In Numbers 6:4 (Hebrews zag) it means the "skin" of a grape. In 2 Kings 4:42 (Hebrews tsiqlon) it means a "sack" for grain, as rendered in the Revised Version. In Luke 15:16, in the parable of the Prodigal Son, it designates the beans of the carob tree, or Ceratonia siliqua. From the supposition, mistaken, however, that it was on the husks of this tree that John the Baptist fed, it is called "St. John's bread" and "locust tree." This tree is in "February covered with innumerable purple-red pendent blossoms, which ripen in April and May into large crops of pods from 6 to 10 inches long, flat, brown, narrow, and bent like a horn (whence the Greek name keratia, meaning `little horns'), with a sweetish taste when still unripe. Enormous quantities of these are gathered for sale in various towns and for exportation." "They were eaten as food, though only by the poorest of the poor, in the time of our Lord." The bean is called a "gerah," which is used as the name of the smallest Hebrew weight, twenty of these making a shekel.
Noah Webster's Dictionary
1. (n.) The external covering or envelope of certain fruits or seeds; glume; hull; rind; in the United States, especially applied to the covering of the ears of maize.
2. (n.) The supporting frame of a run of millstones.
3. (v. t.) To strip off the external covering or envelope of; as, to husk Indian corn.
Husk (2 Occurrences)
Numbers 6:4 All the days of his separation shall he eat nothing that is made of the vine tree, from the kernels even to the husk. (KJV ASV WBS YLT)
2 Kings 4:42 And there came a man from Baalshalisha, and brought the man of God bread of the firstfruits, twenty loaves of barley, and full ears of corn in the husk thereof.
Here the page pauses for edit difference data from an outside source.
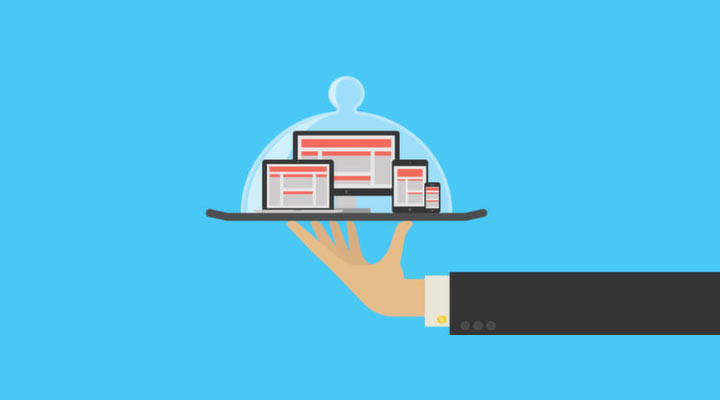
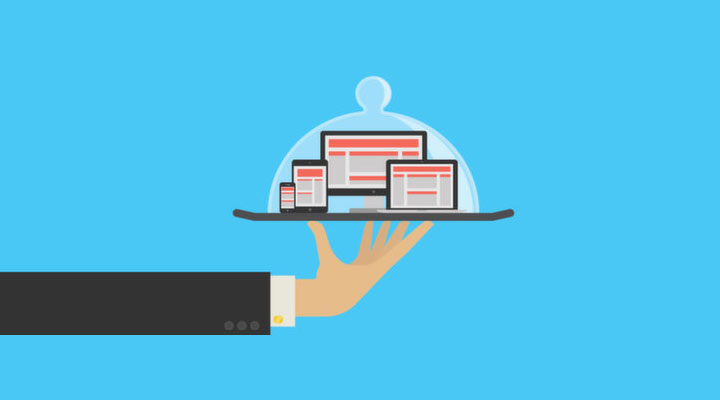
Update intermediate image

Changed region(s): [[0.0, 0.18, 1.0, 0.84]]

diff --git a/index.html b/index.html
@@ -65,7 +65,7 @@
                 <div class="col-md-6 wp6 delay-05s">
                     <div class="overlay-effect effects clearfix">
                         <div class="img">
-                            <img src="img/materials-02.jpg" alt="Intermediate Materials">
+                            <img src="img/materials-03.jpg" alt="Intermediate Materials">
                             <div class="overlay">
                                 <a target="_blank" href="http://www.meetup.com/Girl-Develop-It-Boston/events/224679856/" class="expand"><i class="fa fa-search"></i><br>Register Now</a>
                                 <a class="close-overlay hidden">x</a>
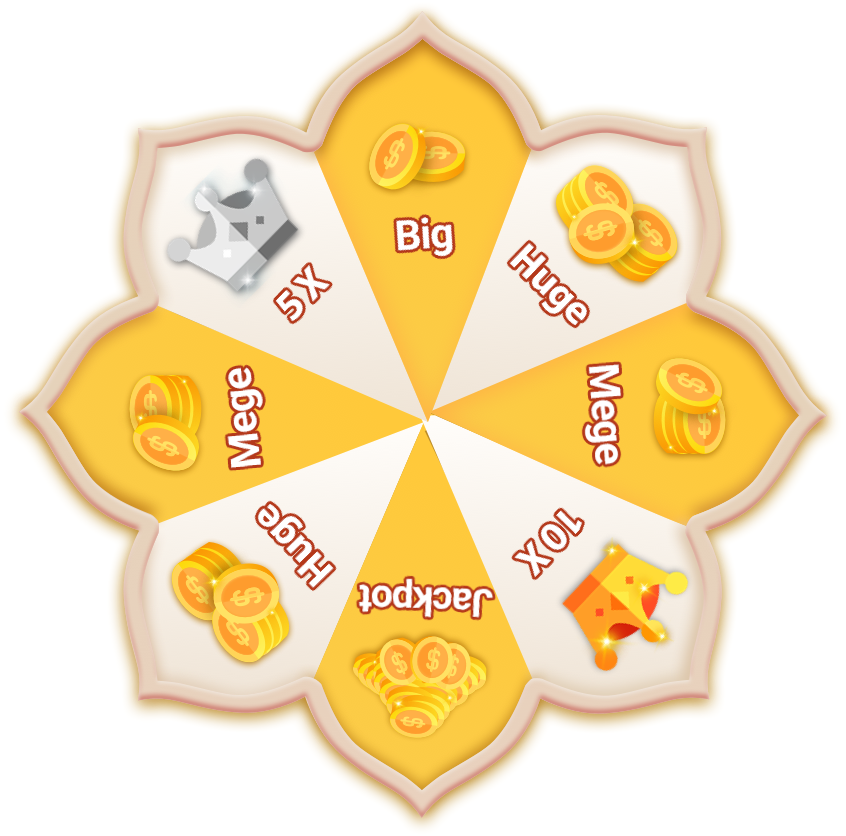
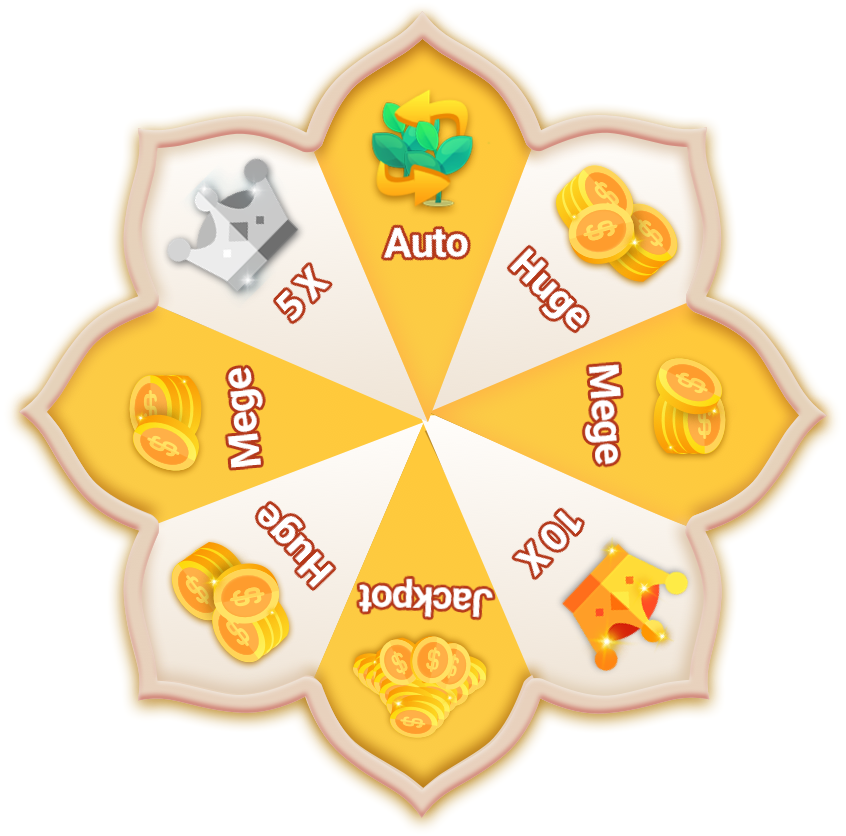
feat-完善

diff --git a/lib/pages/home.dart b/lib/pages/home.dart
@@ -154,23 +154,85 @@ class _HomeState extends State<Home> with WidgetsBindingObserver {
                       ))
                 ],
               )
-            : Image.asset(
-                iconUrl,
-                key: name == 'TRIP' ? Consts.globalKeyTripIcon : null,
-                width: ScreenUtil().setWidth(56),
-              ),
-        activeIcon: Image.asset(
-          activeIconUrl,
-          width: ScreenUtil().setWidth(56),
-        ),
+            : name == 'LOTTO'
+                ? getLottoInActiveWidget(iconUrl)
+                : Image.asset(
+                    iconUrl,
+                    key: name == 'TRIP' ? Consts.globalKeyTripIcon : null,
+                    width: ScreenUtil().setWidth(56),
+                  ),
+        activeIcon: name == 'LOTTO'
+            ? getLottoActiveWidget(activeIconUrl)
+            : Image.asset(activeIconUrl, width: ScreenUtil().setWidth(56)),
         title: Text(
-          name,
+          name == 'LOTTO' ? '' : name,
           style: TextStyle(
               fontWeight: FontWeight.w600,
               fontFamily: 'semibold',
               height: 1.2,
               fontSize: ScreenUtil().setSp(34)),
         ));
+  }
+
+  Widget getLottoInActiveWidget(String url) {
+    return Stack(
+      overflow: Overflow.visible,
+      children: <Widget>[
+        Transform.scale(
+          scale: 2.0,
+          child: Column(
+            mainAxisSize: MainAxisSize.min,
+            children: <Widget>[
+              Transform.scale(
+                scale: 1.0,
+                child: Image.asset(
+                  url,
+                  width: ScreenUtil().setWidth(56),
+                ),
+              ),
+              Text(
+                "LOTTO",
+                style: TextStyle(
+                    fontWeight: FontWeight.w600,
+                    fontFamily: 'semibold',
+                    color: Color(0xFFCACACA),
+                    fontSize: ScreenUtil().setSp(17)),
+              )
+            ],
+          ),
+        ),
+      ],
+    );
+  }
+
+  Widget getLottoActiveWidget(String url) {
+    return Stack(
+      overflow: Overflow.visible,
+      children: <Widget>[
+        Transform.scale(
+          scale: 2.0,
+          child: Column(
+            mainAxisSize: MainAxisSize.min,
+            children: <Widget>[
+              Transform.scale(
+                scale: 1.0,
+                child: Image.asset(
+                  url,
+                  width: ScreenUtil().setWidth(56),
+                ),
+              ),
+              Text(
+                "LOTTO",
+                style: TextStyle(
+                    fontWeight: FontWeight.w600,
+                    fontFamily: 'semibold',
+                    fontSize: ScreenUtil().setSp(17)),
+              )
+            ],
+          ),
+        ),
+      ],
+    );
   }
 
   Widget _createBottomBar(Map<String, bool> remind) {

diff --git a/lib/widgets/layer.dart b/lib/widgets/layer.dart
@@ -1694,6 +1694,51 @@ class Layer {
             ])
       ..show();
   }
+
+  static void showAutoMergeInLuckyWheel() {
+    Modal(
+        okText: 'Claim',
+        onOk: () {},
+        onCancel: () {},
+        closeIconDelayedTime: 0,
+        btnColors: [
+          Color.fromRGBO(242, 212, 80, 1),
+          Color.fromRGBO(245, 154, 34, 1),
+        ],
+        childrenBuilder: (modal) => <Widget>[
+              Container(
+                height: ScreenUtil().setWidth(70),
+                child: Text(
+                  "Awesome",
+                  textAlign: TextAlign.center,
+                  style: TextStyle(
+                      color: MyTheme.blackColor,
+                      height: 1,
+                      fontFamily: FontFamily.bold,
+                      fontSize: ScreenUtil().setSp(70),
+                      fontWeight: FontWeight.bold),
+                ),
+              ),
+              Container(height: ScreenUtil().setWidth(60)),
+              Image.asset(
+                "assets/image/lucky_wheel_auto_merge_icon.png",
+                width: ScreenUtil().setWidth(240),
+                height: ScreenUtil().setWidth(240),
+              ),
+              Container(height: ScreenUtil().setWidth(60)),
+              Text(
+                "Auto Merge",
+                textAlign: TextAlign.center,
+                style: TextStyle(
+                    color: MyTheme.blackColor,
+                    height: 1,
+                    fontFamily: FontFamily.regular,
+                    fontSize: ScreenUtil().setSp(42),
+                    fontWeight: FontWeight.w400),
+              ),
+              Container(height: ScreenUtil().setWidth(46)),
+            ]).show();
+  }
 }
 
 class GetReward {

diff --git a/lib/pages/trip/trip_btns/right_btns.dart b/lib/pages/trip/trip_btns/right_btns.dart
@@ -180,7 +180,8 @@ class _RightBtnsState extends State<RightBtns>
                           ad_code: '202',
                           adUnitIdFlag: 2,
                           key: Consts.globalKeyAutoMerge,
-                          useAd: !luckyGroup.showAutoMergeCircleGuidance,
+                          useAd: !luckyGroup.showAutoMergeCircleGuidance &&
+                              luckyGroup.autoMergeDurationFromLuckyWheel <= 0,
                           onOk: () {
                             //success
                             luckyGroup.setShowAutoMergeCircleGuidance = false;
@@ -197,8 +198,10 @@ class _RightBtnsState extends State<RightBtns>
                               bottomString:
                                   'in ${luckyGroup.autoMergeDurationFromLuckyWheel > 0 ? luckyGroup.autoMergeDurationFromLuckyWheel : issed?.automatic_time}s',
                               topString: 'Auto',
-                              userNoAdImg:
-                                  luckyGroup.showAutoMergeCircleGuidance,
+                              userNoAdImg: luckyGroup
+                                      .showAutoMergeCircleGuidance ||
+                                  luckyGroup.autoMergeDurationFromLuckyWheel >
+                                      0,
                               color: Color.fromRGBO(49, 200, 84, 1)),
                         ))
                     : Container(),

diff --git a/lib/utils/mo_ad.dart b/lib/utils/mo_ad.dart
@@ -11,9 +11,9 @@ import 'package:provider/provider.dart';
 import './event_bus.dart';
 import 'method_channel.dart';
 
-class MoAd {
+class MopubAd {
   // static const String VIEW_AD = 'VIEW_AD';
-  static MoAd _instance;
+  static MopubAd _instance;
   UserModel _userModel;
   String ad_code;
   LuckyGroup _luckyGroup;
@@ -28,7 +28,7 @@ class MoAd {
   // 是否自动弹出广告
   bool autoPopupAds = false;
 
-  MoAd(BuildContext context) {
+  MopubAd(BuildContext context) {
     _userModel = Provider.of<UserModel>(context, listen: false);
     _luckyGroup = Provider.of<LuckyGroup>(context, listen: false);
 
@@ -51,9 +51,9 @@ class MoAd {
     loadingTimeInSeconds = _luckyGroup?.issed?.ad_reset_time ?? 3;
   }
 
-  static MoAd getInstance(BuildContext context) {
+  static MopubAd getInstance(BuildContext context) {
     if (_instance == null) {
-      _instance = MoAd(context);
+      _instance = MopubAd(context);
     }
     return _instance;
   }
@@ -69,6 +69,8 @@ class MoAd {
   }
 
   void onRewardedVideoLoadFailure(arg) {
+    // 下面这一行是去掉重试三次的逻辑
+    retryCount = 3;
     retryCount++;
     Layer.loadingHide();
     print("onRewardedVideoLoadFailure: $arg, retryCount:$retryCount");

diff --git a/lib/pages/trip/other/balloon.dart b/lib/pages/trip/other/balloon.dart
@@ -110,6 +110,13 @@ class _BalloonState extends State<Balloon> {
                           (2 + math.sin(animation.value * math.pi * 4))),
                       child: GestureDetector(
                           onTap: () {
+                            BurialReport.report('ad_rewarded', {
+                              'type': '5',
+                              'ad_code': adCode,
+                              "union_id": adLogParam['union_id'],
+                              'is_new': "1"
+                            });
+
                             _showModal(issed.balloon_time);
                             setState(() {
                               visibity = false;

diff --git a/lib/pages/trip/other/treasure.dart b/lib/pages/trip/other/treasure.dart
@@ -106,6 +106,12 @@ class _TreasureState extends State<Treasure> {
                     angle: pi / 30,
                     child: GestureDetector(
                         onTap: () {
+                          BurialReport.report('ad_rewarded', {
+                            'type': '5',
+                            'ad_code': adCode,
+                            "union_id": adLogParam['union_id'],
+                            'is_new': "1"
+                          });
                           _showModal(tree);
                         },
                         child: Center(

diff --git a/lib/pages/trip/game/lucky_wheel.dart b/lib/pages/trip/game/lucky_wheel.dart
@@ -562,6 +562,7 @@ class LuckyWheelWidgetState extends State<LuckyWheelWidget>
         // 转到auto merge，每次一分钟
         LuckyGroup luckyGroup = Provider.of<LuckyGroup>(context, listen: false);
         luckyGroup.autoMergeDurationFromLuckyWheel += 60;
+        Layer.showAutoMergeInLuckyWheel();
         return;
       default:
         Layer.toastWarning("Failed, Please Try Agagin Later");

diff --git a/lib/widgets/ad_btn.dart b/lib/widgets/ad_btn.dart
@@ -134,7 +134,7 @@ class _AdButtonState extends State<AdButton> {
               });
               // widget?.onOk();
 
-              MoAd.getInstance(context).showRewardVideo(widget.adUnitIdFlag,
+              MopubAd.getInstance(context).showRewardVideo(widget.adUnitIdFlag,
                   () {
                 //success
                 widget?.onOk();

diff --git a/lib/main.dart b/lib/main.dart
@@ -105,7 +105,7 @@ class MyApp extends StatelessWidget {
   @override
   Widget build(BuildContext context) {
     print("initMain4_1");
-    MoAd.getInstance(context);
+    MopubAd.getInstance(context);
     var overlay = Overlay(initialEntries: [
       OverlayEntry(
         builder: (BuildContext context) {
And he said, Give unto the people, that they may eat. (KJV WBS YLT)